Today was a perfectly sunny early November fall day here in central Ohio. As I was thinking about that, I realized that I should simply put on my newish Merrell hiking boots and head for the woods–so I did!

My Merrell mid-rise hikers

I drove to nearby Battelle Darby Creek Metro Park, not very far out the National Road (U.S. 40) from where I live. My first stop along the National Road was in the village of Alton at Dave’s Country Drive-Thru. Dominated by huge stacks of giant bags of cattle, horse, and hog food, with some stacks of dog food thrown in for good measure, at the far end of the Drive-Thru was the popular section of the store for this weekending leisure day: the beer and pop (aka “soda” or “soft drinks” for you more genteel types, but “pop” here at the Country Drive-Thru, as it was in rural southwestern Ohio where I grew up) and junk food part. I had forgotten to bring a can of Diet Pepsi with me from home for my proposed hike.

While I waited for the truck in front of me to get its order (beer and junk food, I saw), I examined the shelves of chips and spied two kinds I couldn’t resist: Jenny’s Old Fashioned Caramel Dittos, a mutant kind of popcorn, and Grippo’s Barbecue Chips, which I discovered after devouring half a bag are loaded with evil MSG. No wonder they taste so good! 😉 Now I was all set to get some exercise in the fresh air!

Here’s what the Franklin County Metro Park System has to say about Battelle Darby Creek Park:

Galloway, Ohio. Battelle Darby features more than 7,000 acres of forest, prairies and wetlands. It stretches along 13 miles of the Big and Little Darby Creeks, both State and National Scenic Rivers. Besides the areas surrounding the creeks, there are also over 200 acres of restored wetlands and prairies. Bison have been reintroduced to the park and roam freely within two enclosed pastures.

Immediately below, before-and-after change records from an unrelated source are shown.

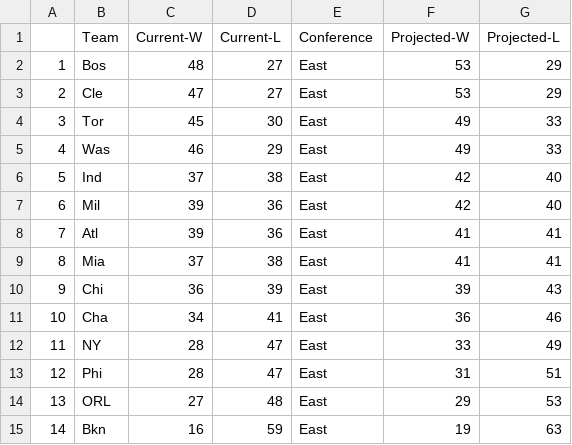
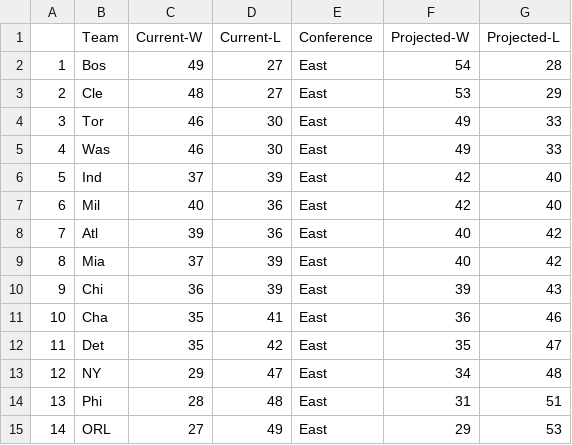
Before and after one commit to derek-corcoran-barrios/Sloan, a CSV file: ProjStand.csv, drawn as a sheet; only a part is shown; the diff covers the shown part only.

```diff
--- a/ProjStand.csv
+++ b/ProjStand.csv
@@ -1,15 +1,15 @@
 "","Team","Current-W","Current-L","Conference","Projected-W","Projected-L"
-"1","Bos",48,27,"East",53,29
-"2","Cle",47,27,"East",53,29
-"3","Tor",45,30,"East",49,33
-"4","Was",46,29,"East",49,33
-"5","Ind",37,38,"East",42,40
-"6","Mil",39,36,"East",42,40
-"7","Atl",39,36,"East",41,41
-"8","Mia",37,38,"East",41,41
+"1","Bos",49,27,"East",54,28
+"2","Cle",48,27,"East",53,29
+"3","Tor",46,30,"East",49,33
+"4","Was",46,30,"East",49,33
+"5","Ind",37,39,"East",42,40
+"6","Mil",40,36,"East",42,40
+"7","Atl",39,36,"East",40,42
+"8","Mia",37,39,"East",40,42
 "9","Chi",36,39,"East",39,43
-"10","Cha",34,41,"East",36,46
-"11","NY",28,47,"East",33,49
-"12","Phi",28,47,"East",31,51
-"13","ORL",27,48,"East",29,53
-"14","Bkn",16,59,"East",19,63
+"10","Cha",35,41,"East",36,46
+"11","Det",35,42,"East",35,47
+"12","NY",29,47,"East",34,48
+"13","Phi",28,48,"East",31,51
+"14","ORL",27,49,"East",29,53
```
Also changed, not shown: 15 edited cells elsewhere in this file, AddedStand.csv, ProjStandE.csv, 34 other files.
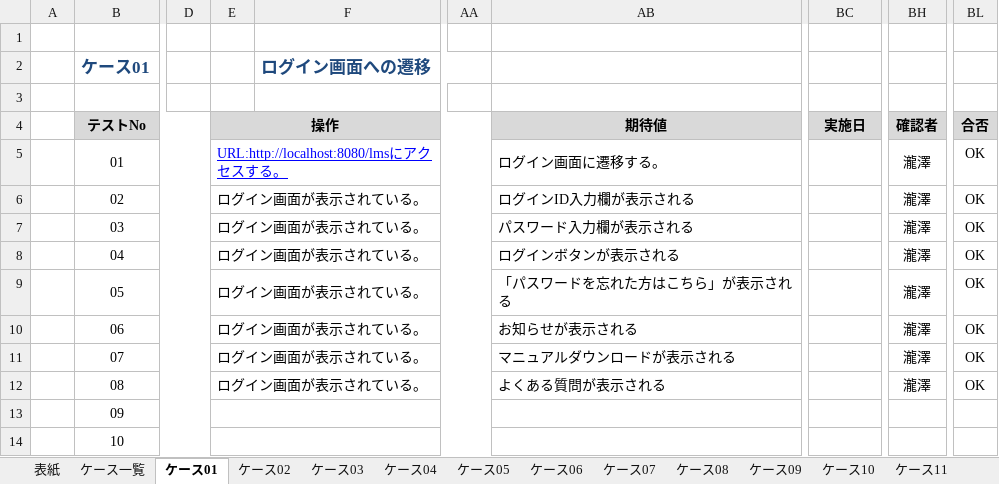
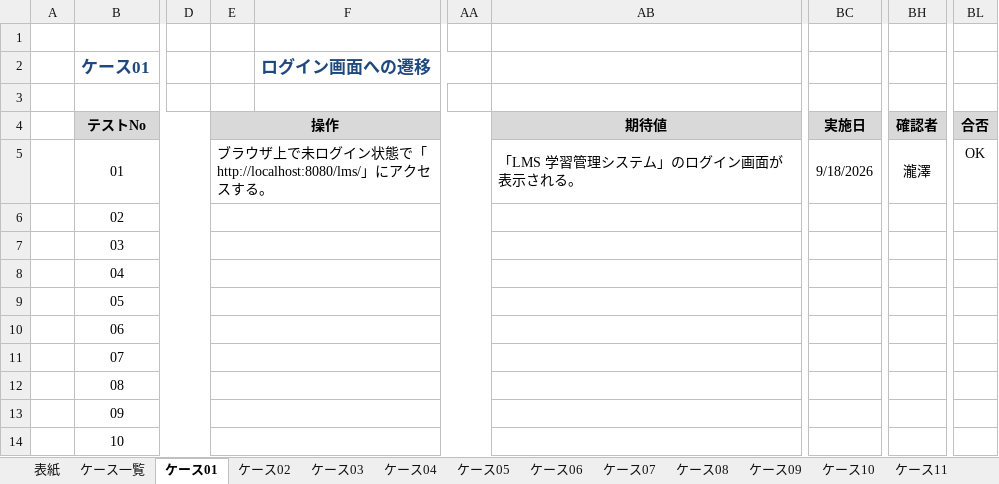
Before and after one commit to TakizawaMunehiro1227/lms-test-src-rp2-takizawa, an Excel workbook: test_code_creation_name/doc/RP2_10_結合テスト仕様書_TakizawaMunehiro.xlsx, sheet ケース01, drawn as a sheet; only a part is shown, gaps mark what is left out; values as stored, in another font and other column widths than the file's, no borders; the diff names each change by its address in the sheet, - before the commit and + after, or states it on an @@ line.

```diff
--- a/test_code_creation_name/doc/RP2_10_結合テスト仕様書_TakizawaMunehiro.xlsx (sheet ケース01)
+++ b/test_code_creation_name/doc/RP2_10_結合テスト仕様書_TakizawaMunehiro.xlsx (sheet ケース01)
-E5: URL:http://localhost:8080/lmsにアクセスする。
+E5: ブラウザ上で未ログイン状態で「http://localhost:8080/lms/」にアクセスする。
@@ E5 underline: on → off, text colour: #0000FF → black @@
-AB5: ログイン画面に遷移する。
+AB5: 「LMS 学習管理システム」のログイン画面が表示される。
-BC5: (empty)
+BC5: 9/18/2026
-E6:E12: ログイン画面が表示されている。
+E6:E12: (empty)
-AB6: ログインID入力欄が表示される
+AB6: (empty)
-BH6:BH12: 瀧澤
+BH6:BH12: (empty)
-BL6:BL12: OK
+BL6:BL12: (empty)
-AB7: パスワード入力欄が表示される
+AB7: (empty)
-AB8: ログインボタンが表示される
+AB8: (empty)
-AB9: 「パスワードを忘れた方はこちら」が表示される
+AB9: (empty)
-AB10: お知らせが表示される
+AB10: (empty)
-AB11: マニュアルダウンロードが表示される
+AB11: (empty)
-AB12: よくある質問が表示される
+AB12: (empty)
```
Also changed, not shown: sheet ケース06, sheet ケース05, sheet ケース04, sheet ケース03, sheet ケース02, 25 other files.
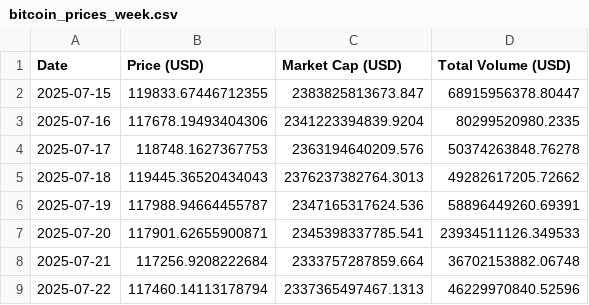
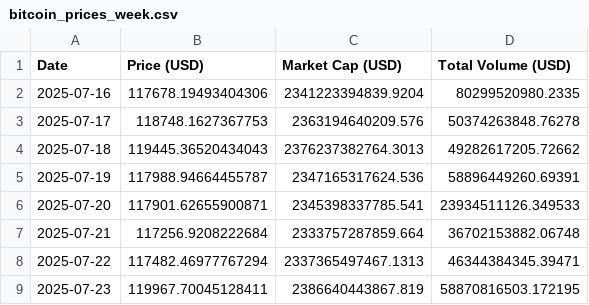
Before and after one commit to giladAlboher/pandas_-project, a CSV file: data/bitcoin_prices_week.csv, drawn as a sheet.

```diff
--- a/data/bitcoin_prices_week.csv
+++ b/data/bitcoin_prices_week.csv
@@ -1,3 +1,2 @@
 Date,Price (USD),Market Cap (USD),Total Volume (USD)
-2025-07-15,119833.67446712355,2383825813673.847,68915956378.80447
 2025-07-16,117678.19493404306,2341223394839.9204,80299520980.2335
@@ -8,2 +7,3 @@ Date,Price (USD),Market Cap (USD),Total Volume (USD)
 2025-07-21,117256.9208222684,2333757287859.664,36702153882.06748
-2025-07-22,117460.14113178794,2337365497467.1313,46229970840.52596
+2025-07-22,117482.46977767294,2337365497467.1313,46344384345.39471
+2025-07-23,119967.70045128411,2386640443867.819,58870816503.172195
```
Also changed, not shown: data/weekly_statistics.csv, 1 other file.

I first stopped at the Nature Center, where they were observing National Bison Day, because of the herd of bison on the prairie that makes up part of this huge Metro Park. But the bison were not being very cooperative while I was there, hanging out in a side area that is hard to observe or photograph, rather than in the new big pasture that has been opened up for them below the observation deck of the Center.  Maybe they didn’t feel like being watched. It is possible to hike along a trail that brings you close to that side area, but that was not my goal for the afternoon.  Here’s a photo taken by Park staff of one of our first mama and baby bison pairs:


Instead of hiking out to see the bison on their National Day, I briefly re-examined my favorite exhibit in the Center, the living stream, before setting out for the real stream. The living stream is an ingenious series of interconnected tanks that stair-step down the levels of the Center, increasing in depth and in the life forms that live in each depth. A current mimics perfectly the current of Big Darby Creek, with still sections, fast-eddies, side-currents, and all.  The living stream is a monument of engineering and natural studies.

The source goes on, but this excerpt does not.